Sweeping wins for India’s pro-business opposition party in state elections are being welcomed by investors as a sign that national polls next year will deliver a government capable of tackling the malaise in Asia’s third-largest economy.
Business leaders are openly cheering on the Bharatiya Janata Party (BJP). Several surveys show overwhelming business support for BJP’s prime ministerial candidate, Gujarat Chief Minister Narendra Modi, reflecting widespread frustration with the ruling Congress party-led government’s failure to end extravagant corruption and scythe through a thicket of bureaucratic red tape that has stifled investment.
India’s economy has slowed from an average of 8 percent growth over a decade to less than 5 percent in the last year, too slow to alleviate the poverty affecting hundreds of millions of people, or provide enough jobs for its swelling population.
Investors hope the BJP can do better, given an earlier incarnation as a government that opened markets.
They are especially banking on Modi’s reputation for promoting Gujarat, which he has led for 12 years, as an industrial haven.
India’s SENSEX stock index surged 1.6 percent on Sunday to a record high after official results confirmed that the BJP trounced Congress in four heartland states, including Delhi.
The rupee also strengthened to 60.84 against the US dollar at one point, its strongest position since August.
General elections are due by May. A BJP victory might also be welcomed abroad. South Korea’s POSCO has been trying to advance plans for a US$12 billion steel plant in Orissa State since 2007 and giant US retailer Wal-Mart Stores Inc recently dropped plans to open stores in India because of onerous local product-sourcing requirements.
Enthusiasm for the BJP has not been dimmed by recent moves at odds with its pro-business reputation.
The party led street demonstrations last year against opening up India’s huge yet underdeveloped retailing industry to foreign investment. A BJP lawmaker recently asked the Indian Supreme Court to block an Etihad Airways deal to buy a 24 percent stake in Indian carrier Jet Airways.
Even Modi’s government in Gujarat this year irked solar power companies by trying to cut their promised fees.
Before the party lost power in 2004, it had long been seen as India’s main business-friendly party compared with the left-leaning Congress. The BJP once championed the reforms it railed against recently and investors believe it will flip back to supporting them if it returns to office.
The Congress-led government last year eased restrictions on foreign investment in retail and aviation, hoping to revive growth. However, it also dismayed businesses by passing land rights and environmental protection laws that make it harder to obtain land for factories and mines.
The business community’s Modi fever may be wishful thinking, HDFC Bank chief economist Abheek Barua said.

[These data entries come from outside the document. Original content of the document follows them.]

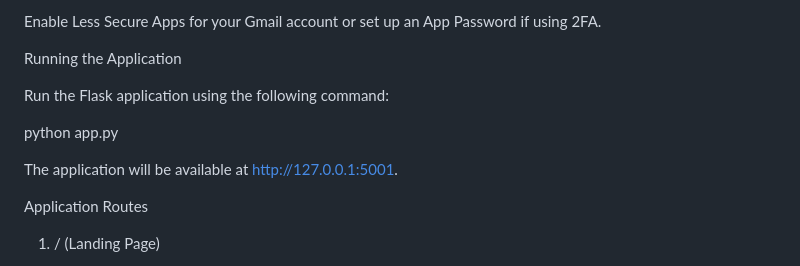
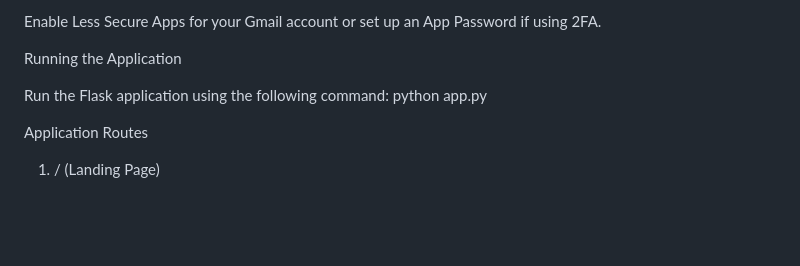
Before and after one commit to mahendra2201/Task_Management_system, a Markdown page: README.md, the part around the change. GitHub-like rendering; blank space fills up the shorter version.

```diff
--- a/README.md
+++ b/README.md
@@ -61,11 +61,7 @@ Enable Less Secure Apps for your Gmail account or set up an App Password if usin
 
 Running the Application
 
-Run the Flask application using the following command:
-
-python app.py
-
-The application will be available at http://127.0.0.1:5001.
+Run the Flask application using the following command: python app.py
 
 Application Routes
 
```
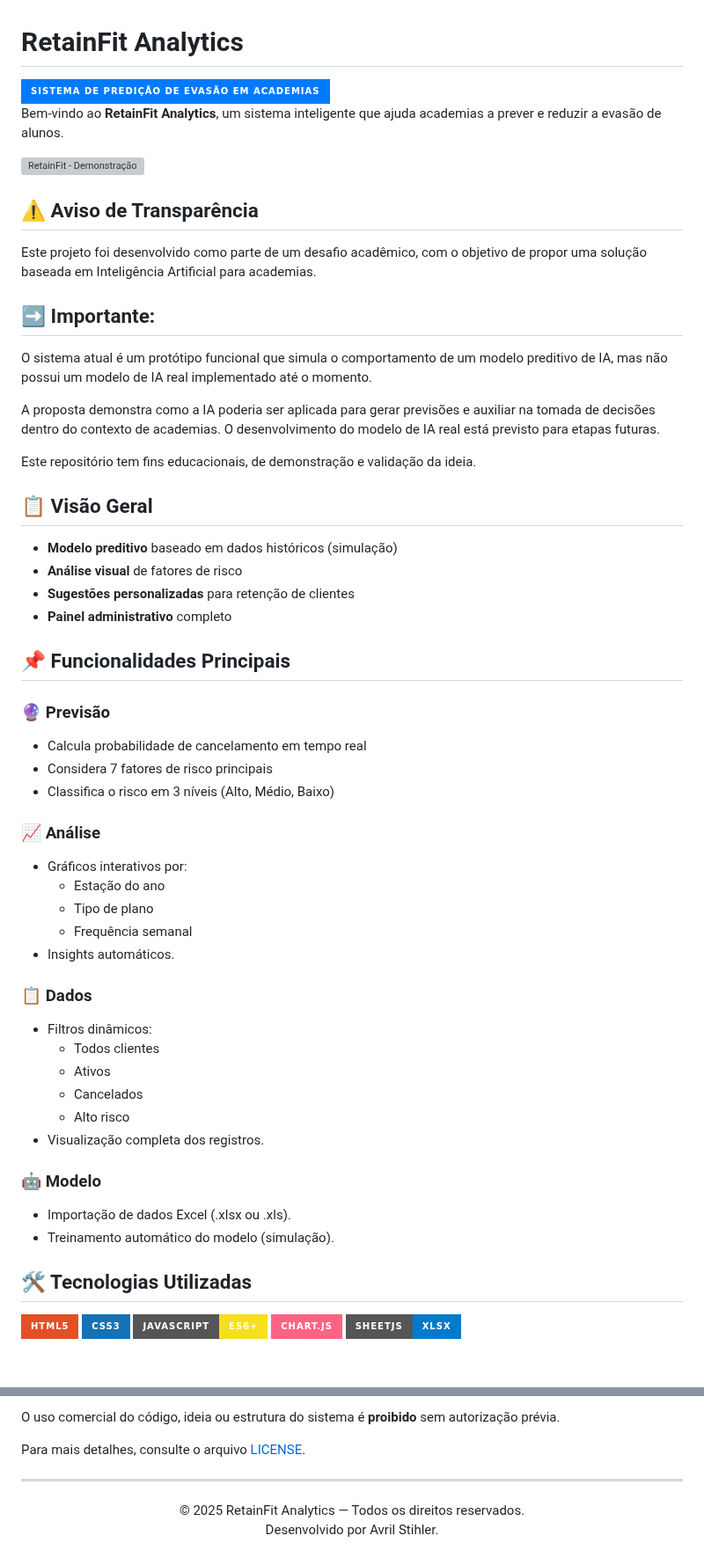
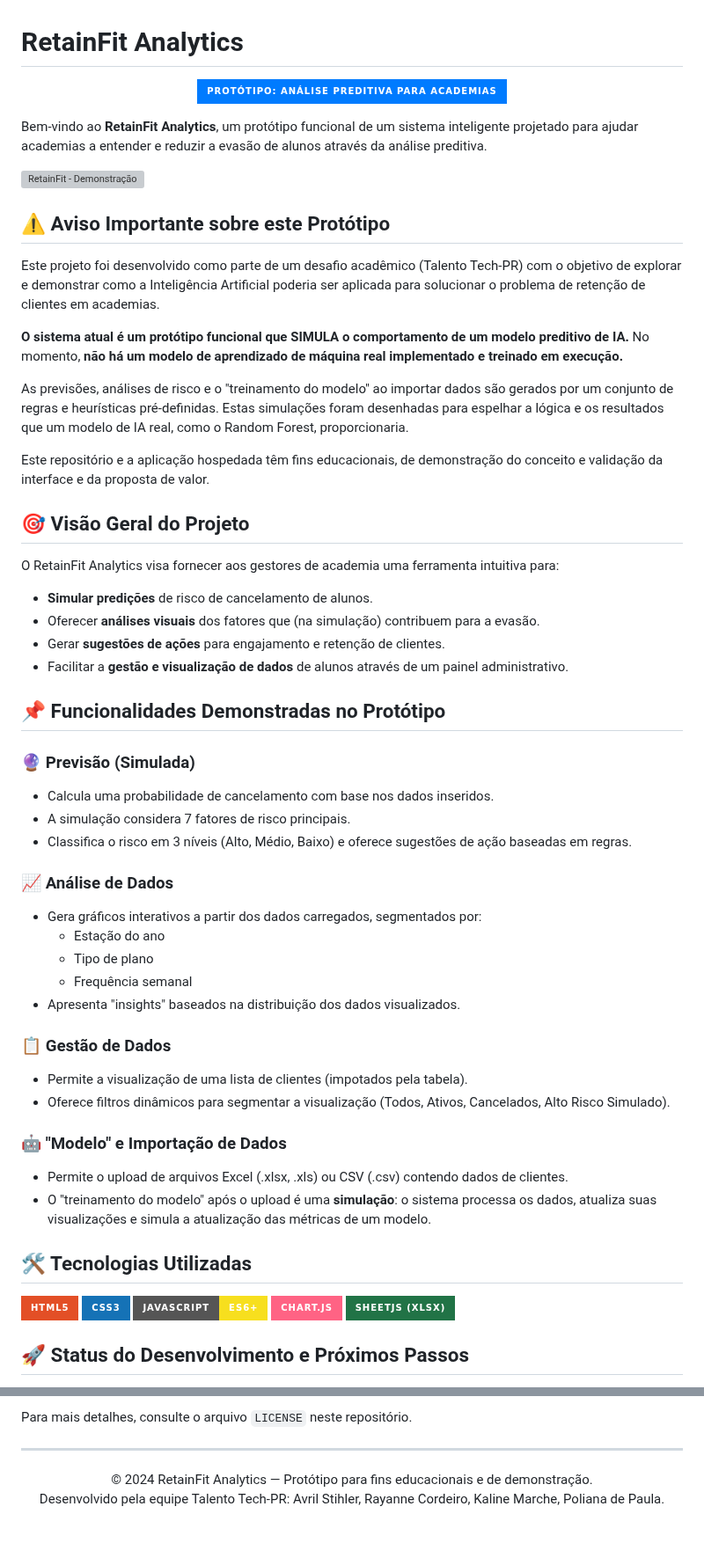
Before and after one commit to avrilstihler/RetainFit, a Markdown page: README.md, 2 parts joined by grey strips. Shown at 88% size. Rendered like a GitHub page; badges without logos; grey boxes are pictures that could not be loaded.

```diff
--- a/README.md
+++ b/README.md
@@ -1,61 +1,61 @@
 # RetainFit Analytics
- <img src="https://img.shields.io/badge/Sistema_de_Predição_de_Evasão_em_Academias-007BFF?style=for-the-badge&logo=fitness&logoColor=white" />
+<p align="center">
+  <img src="https://img.shields.io/badge/Protótipo:_Análise_Preditiva_para_Academias-007BFF?style=for-the-badge&logo=brain&logoColor=white" alt="Protótipo de Análise Preditiva para Academias" />
+</p>
 
-Bem-vindo ao **RetainFit Analytics**, um sistema inteligente que ajuda academias a prever e reduzir a evasão de alunos.
+Bem-vindo ao **RetainFit Analytics**, um protótipo funcional de um sistema inteligente projetado para ajudar academias a entender e reduzir a evasão de alunos através da análise preditiva.
 
 ![RetainFit - Demonstração](./show.gif)
 
-## ⚠️ Aviso de Transparência
-Este projeto foi desenvolvido como parte de um desafio acadêmico, com o objetivo de propor uma solução baseada em Inteligência Artificial para academias.
+## ⚠️ Aviso Importante sobre este Protótipo
 
-## ➡️ Importante:
-O sistema atual é um protótipo funcional que simula o comportamento de um modelo preditivo de IA, mas não possui um modelo de IA real implementado até o momento.
+Este projeto foi desenvolvido como parte de um desafio acadêmico (Talento Tech-PR) com o objetivo de explorar e demonstrar como a Inteligência Artificial poderia ser aplicada para solucionar o problema de retenção de clientes em academias.
 
-A proposta demonstra como a IA poderia ser aplicada para gerar previsões e auxiliar na tomada de decisões dentro do contexto de academias. O desenvolvimento do modelo de IA real está previsto para etapas futuras.
+**O sistema atual é um protótipo funcional que SIMULA o comportamento de um modelo preditivo de IA.** No momento, **não há um modelo de aprendizado de máquina real implementado e treinado em execução.**
 
-Este repositório tem fins educacionais, de demonstração e validação da ideia.
+As previsões, análises de risco e o "treinamento do modelo" ao importar dados são gerados por um conjunto de regras e heurísticas pré-definidas. Estas simulações foram desenhadas para espelhar a lógica e os resultados que um modelo de IA real, como o Random Forest, proporcionaria.
 
-## 📋 Visão Geral
+Este repositório e a aplicação hospedada têm fins educacionais, de demonstração do conceito e validação da interface e da proposta de valor.
 
-- **Modelo preditivo** baseado em dados históricos (simulação)
-- **Análise visual** de fatores de risco
-- **Sugestões personalizadas** para retenção de clientes
-- **Painel administrativo** completo
+## 🎯 Visão Geral do Projeto
 
-## 📌 Funcionalidades Principais
+O RetainFit Analytics visa fornecer aos gestores de academia uma ferramenta intuitiva para:
 
-### 🔮 Previsão
-- Calcula probabilidade de cancelamento em tempo real
-- Considera 7 fatores de risco principais
-- Classifica o risco em 3 níveis (Alto, Médio, Baixo)
+-   **Simular predições** de risco de cancelamento de alunos.
+-   Oferecer **análises visuais** dos fatores que (na simulação) contribuem para a evasão.
+-   Gerar **sugestões de ações** para engajamento e retenção de clientes.
+-   Facilitar a **gestão e visualização de dados** de alunos através de um painel administrativo.
 
-### 📈 Análise
-- Gráficos interativos por:
-  - Estação do ano
-  - Tipo de plano
-  - Frequência semanal
-- Insights automáticos.
+## 📌 Funcionalidades Demonstradas no Protótipo
 
-### 📋 Dados
-- Filtros dinâmicos:
-  - Todos clientes
-  -  Ativos
-  -  Cancelados
-  -   Alto risco
-- Visualização completa dos registros.
+### 🔮 Previsão (Simulada)
+-   Calcula uma probabilidade de cancelamento com base nos dados inseridos.
+-   A simulação considera 7 fatores de risco principais.
+-   Classifica o risco em 3 níveis (Alto, Médio, Baixo) e oferece sugestões de ação baseadas em regras.
 
-### 🤖 Modelo
-- Importação de dados Excel (.xlsx ou .xls).
-- Treinamento automático do modelo (simulação).
+### 📈 Análise de Dados
+-   Gera gráficos interativos a partir dos dados carregados, segmentados por:
+    -   Estação do ano
+    -   Tipo de plano
+    -   Frequência semanal
+-   Apresenta "insights" baseados na distribuição dos dados visualizados.
+
+### 📋 Gestão de Dados
+-   Permite a visualização de uma lista de clientes (impotados pela tabela).
+-   Oferece filtros dinâmicos para segmentar a visualização (Todos, Ativos, Cancelados, Alto Risco Simulado).
+
+### 🤖 "Modelo" e Importação de Dados
+-   Permite o upload de arquivos Excel (.xlsx, .xls) ou CSV (.csv) contendo dados de clientes.
+-   O "treinamento do modelo" após o upload é uma **simulação**: o sistema processa os dados, atualiza suas visualizações e simula a atualização das métricas de um modelo.
 
 ## 🛠️ Tecnologias Utilizadas
-
 <p align="left">
-  <img src="https://img.shields.io/badge/HTML5-E34F26?style=for-the-badge&logo=html5&logoColor=white" />
-  <img src="https://img.shields.io/badge/CSS3-1572B6?style=for-the-badge&logo=css3&logoColor=white" />
-  <img src="https://img.shields.io/badge/JavaScript-ES6+-F7DF1E?style=for-the-badge&logo=javascript&logoColor=black" />
-  <img src="https://img.shields.io/badge/Chart.js-FF6384?style=for-the-badge&logo=chartdotjs&logoColor=white" />
-  <img src="https://img.shields.io/badge/SheetJS-xlsx-007ACC?style=for-the-badge&logo=microsoft-excel&logoColor=white" />
+  <img src="https://img.shields.io/badge/HTML5-E34F26?style=for-the-badge&logo=html5&logoColor=white" alt="HTML5"/>
+  <img src="https://img.shields.io/badge/CSS3-1572B6?style=for-the-badge&logo=css3&logoColor=white" alt="CSS3"/>
+  <img src="https://img.shields.io/badge/JavaScript-ES6+-F7DF1E?style=for-the-badge&logo=javascript&logoColor=black" alt="JavaScript ES6+"/>
+  <img src="https://img.shields.io/badge/Chart.js-FF6384?style=for-the-badge&logo=chartdotjs&logoColor=white" alt="Chart.js"/>
+  <img src="https://img.shields.io/badge/SheetJS_(xlsx)-217346?style=for-the-badge&logo=microsoft-excel&logoColor=white" alt="SheetJS"/>
 </p>
 
+## 🚀 Status do Desenvolvimento e Próximos Passos
 
@@ -114,14 +128,11 @@ Este projeto está licenciado sob a [Creative Commons Atribuição-NãoComercial
 
-O uso comercial do código, ideia ou estrutura do sistema é **proibido** sem autorização prévia.
-
-Para mais detalhes, consulte o arquivo [LICENSE](./LICENSE).
-
+Para mais detalhes, consulte o arquivo `LICENSE` neste repositório.
 
 ---
 
 <div align="center">
 
-&copy; 2025 RetainFit Analytics — Todos os direitos reservados.
-Desenvolvido por Avril Stihler.
+© 2024 RetainFit Analytics — Protótipo para fins educacionais e de demonstração.
+Desenvolvido pela equipe Talento Tech-PR: Avril Stihler, Rayanne Cordeiro, Kaline Marche, Poliana de Paula.
 
 </div>
```
Also changed, not shown: other parts of README.md (+44 -30 lines).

India’s problems are too deeply ingrained to be solved by one man or one party, he said. Even if the BJP were to win a majority in parliament, it would likely be too small to avoid the gridlock that plagues Indian politics.
Replicating the red carpet experience for land acquisition and permits in India’s far-flung states would be even more difficult, Barua said.
“The business community has sort of rallied behind Modi,” he said. “Partly because of the attraction of Gujarat and partly because of disgust with the current government’s record.”